|Thesis abstract: |
My research work deals with the problem of building semantic models of indoor environments. A semantic model is a high-level form of representation that associates semantic labels to physical portions of the environments.
Classic approaches build semantic maps by labelling parts of the environments (e.g., rooms as `corridors¿ or `offices¿) only relying on sensorial data, that capture their physical and geometrical features.
We propose a novel building-level approach that exploits the a priori knowledge of the building typology, using some results from the field of architecture as a source.
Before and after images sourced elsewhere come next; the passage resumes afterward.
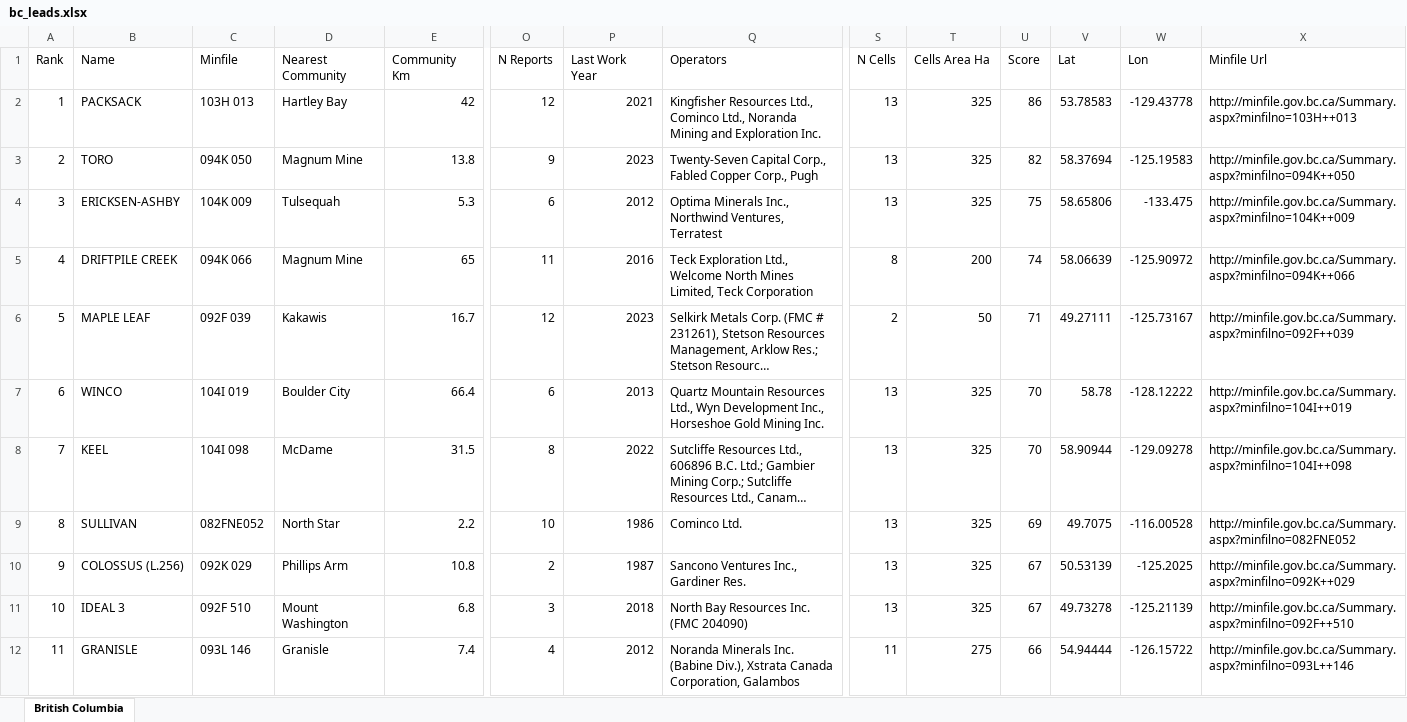
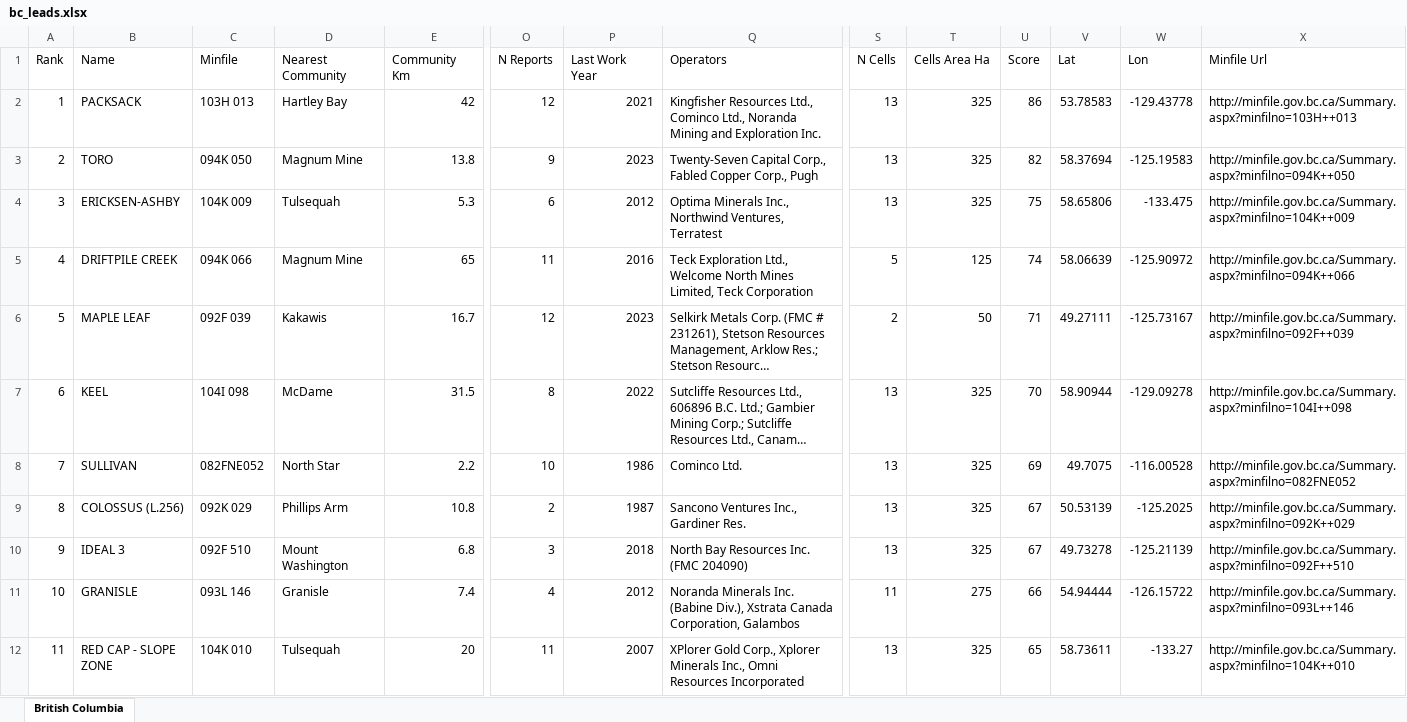
Before and after one commit to jaydeepdive/closeology, an Excel workbook: site/bc_leads.xlsx, sheet British Columbia, drawn as a sheet; only a part is shown, gaps mark what is left out; the shorter side is filled out with more unchanged rows; long unchanged cells end in …; values as stored, in another font and other column widths than the file's, no borders; removed rows and columns are numbered as before the commit, all else as after; rows hold the shown columns only; the diff covers the shown part only; the diff names each change by its address in the sheet, - before the commit and + after, or states it on an @@ line.

```diff
--- a/site/bc_leads.xlsx (sheet British Columbia)
+++ b/site/bc_leads.xlsx (sheet British Columbia)
-S5 (N Cells): 8
+S5 (N Cells): 5
-T5 (Cells Area Ha): 200
+T5 (Cells Area Ha): 125
-row 7: 6 | WINCO | 104I 019 | Boulder City | 66.4 | 6 | 2013 | Quartz Mountain Resources Ltd., Wyn Development Inc., Horseshoe Gold Mining Inc. | 13 | 325 | 70 | 58.78 | -128.12222 | http://minfile.gov.bc.ca/Summary.aspx?minfilno=104I++019
@@ column A (Rank) renumbered between rows 7 and 16 @@
```
Also changed, not shown: 7 added rows, 8 removed rows and 4 edited cells elsewhere in this sheet, site/ab_leads.xlsx, site/claim_watch.xlsx, 36 other files.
In a nutshell, our approach extracts relevant features and statistics from floor plans of actual buildings using data mining techniques; the resulting knowledge base is then processed with machine learning algorithms in order to create generative models of semantic maps for specific types of buildings, which can be used, integrated with the data coming from sensors, to predict the structure of unobserved parts of a building.
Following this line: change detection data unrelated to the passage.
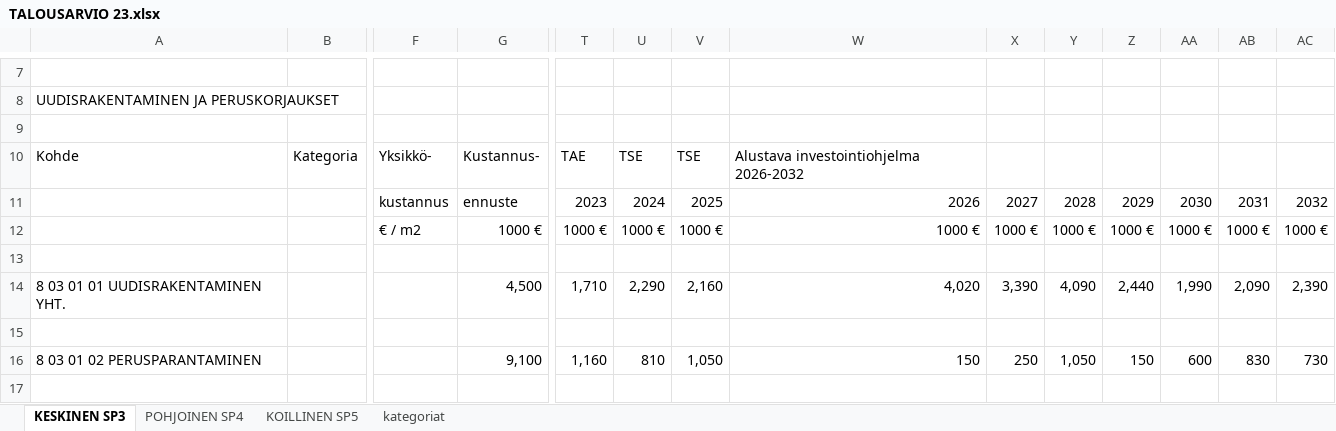
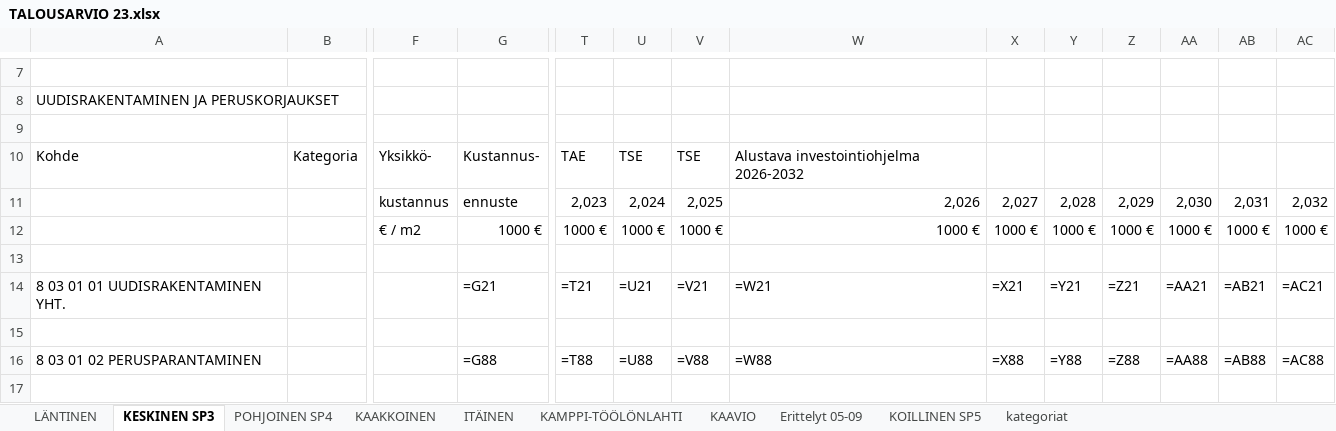
Before and after one commit to City-of-Helsinki/infraohjelmointi-api, an Excel workbook: infraohjelmointi_api/mock_data/TALOUSARVIO 23.xlsx, sheet KESKINEN SP3, drawn as a sheet; only a part is shown, gaps mark what is left out; values as stored, in another font and other column widths than the file's, no cell formats; formulas without a stored value are shown as written; removed rows and columns are numbered as before the commit, all else as after; rows hold the shown columns only; the diff covers the shown part only; the diff names each change by its address in the sheet, - before the commit and + after, or states it on an @@ line.

Commit message:
Change to excel sheet, concatenated all sheets of excel into 1 data frame

```diff
--- a/infraohjelmointi_api/mock_data/TALOUSARVIO 23.xlsx (sheet KESKINEN SP3)
+++ b/infraohjelmointi_api/mock_data/TALOUSARVIO 23.xlsx (sheet KESKINEN SP3)
@@ sheet tab unhidden: LÄNTINEN @@
@@ sheet tab unhidden: KAAKKOINEN @@
@@ sheet tab unhidden: ITÄINEN @@
@@ sheet tab unhidden: KAMPPI-TÖÖLÖNLAHTI @@
@@ sheet tab unhidden: KAAVIO @@
@@ sheet tab unhidden: Erittelyt 05-09 @@
-row 11:  |  | kustannus | ennuste | 2023 | 2024 | 2025 | 2026 | 2027 | 2028 | 2029 | 2030 | 2031 | 2032
+row 11:  |  | kustannus | ennuste | 2,023 | 2,024 | 2,025 | 2,026 | 2,027 | 2,028 | 2,029 | 2,030 | 2,031 | 2,032
-G14: 4,500
+G14: =G21
-T14: 1,710
+T14: =T21
-U14: 2,290
+U14: =U21
-V14: 2,160
+V14: =V21
-W14: 4,020
+W14: =W21
-X14: 3,390
+X14: =X21
-Y14: 4,090
+Y14: =Y21
-Z14: 2,440
+Z14: =Z21
-AA14: 1,990
+AA14: =AA21
-AB14: 2,090
+AB14: =AB21
-AC14: 2,390
+AC14: =AC21
-G16: 9,100
+G16: =G88
-T16: 1,160
+T16: =T88
-U16: 810
+U16: =U88
-V16: 1,050
+V16: =V88
-W16: 150
+W16: =W88
-X16: 250
+X16: =X88
-Y16: 1,050
+Y16: =Y88
-Z16: 150
+Z16: =Z88
-AA16: 600
+AA16: =AA88
-AB16: 830
+AB16: =AB88
-AC16: 730
+AC16: =AC88
```
Also changed, not shown: 7 added rows, 7 removed rows and 815 edited cells elsewhere in this sheet, sheet POHJOINEN SP4, sheet KOILLINEN SP5, sheet kategoriat, cell formats, charts or pictures, 1 other file.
The main target application of our models are autonomous mobile robots: the goal is to give them the ability to discover and predict an unknown environment using prior knowledge of other similar structures, mimicking human behaviours used for navigating.
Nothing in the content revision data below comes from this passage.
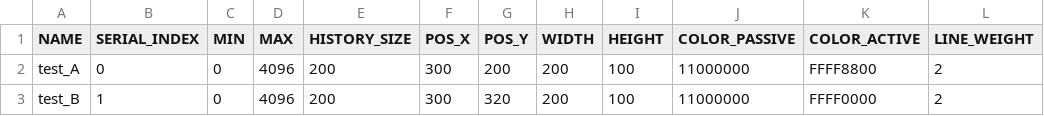
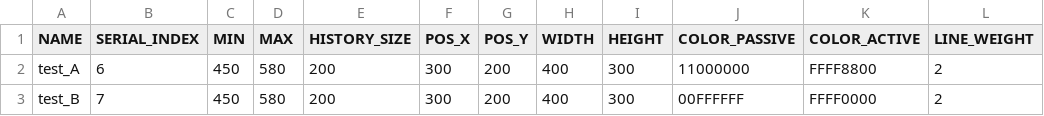
Before and after one commit to clementzheng/processing-quick-vis, a CSV file: quick_vis/data/graphers.csv, drawn as a sheet; only a part is shown; the diff names each change by its address in the sheet, - before the commit and + after, or states it on an @@ line.

Commit message:
multi serial

```diff
--- a/quick_vis/data/graphers.csv
+++ b/quick_vis/data/graphers.csv
-B2 (SERIAL_INDEX): 0
+B2 (SERIAL_INDEX): 6
-C2:C3 (MIN): 0
+C2:C3 (MIN): 450
-D2:D3 (MAX): 4096
+D2:D3 (MAX): 580
-H2:H3 (WIDTH): 200
+H2:H3 (WIDTH): 400
-I2:I3 (HEIGHT): 100
+I2:I3 (HEIGHT): 300
-B3 (SERIAL_INDEX): 1
+B3 (SERIAL_INDEX): 7
-G3 (POS_Y): 320
+G3 (POS_Y): 200
-J3 (COLOR_PASSIVE): 11000000
+J3 (COLOR_PASSIVE): 00FFFFFF
```
Also changed, not shown: 8 other files.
Specifically, our semantic models are employed to inform the exploration of unknown environments and to improve quality and realism of 3D simulations used in robotics, which represent powerful tools to test the behaviour of robots in a cheap and repeatable fashion.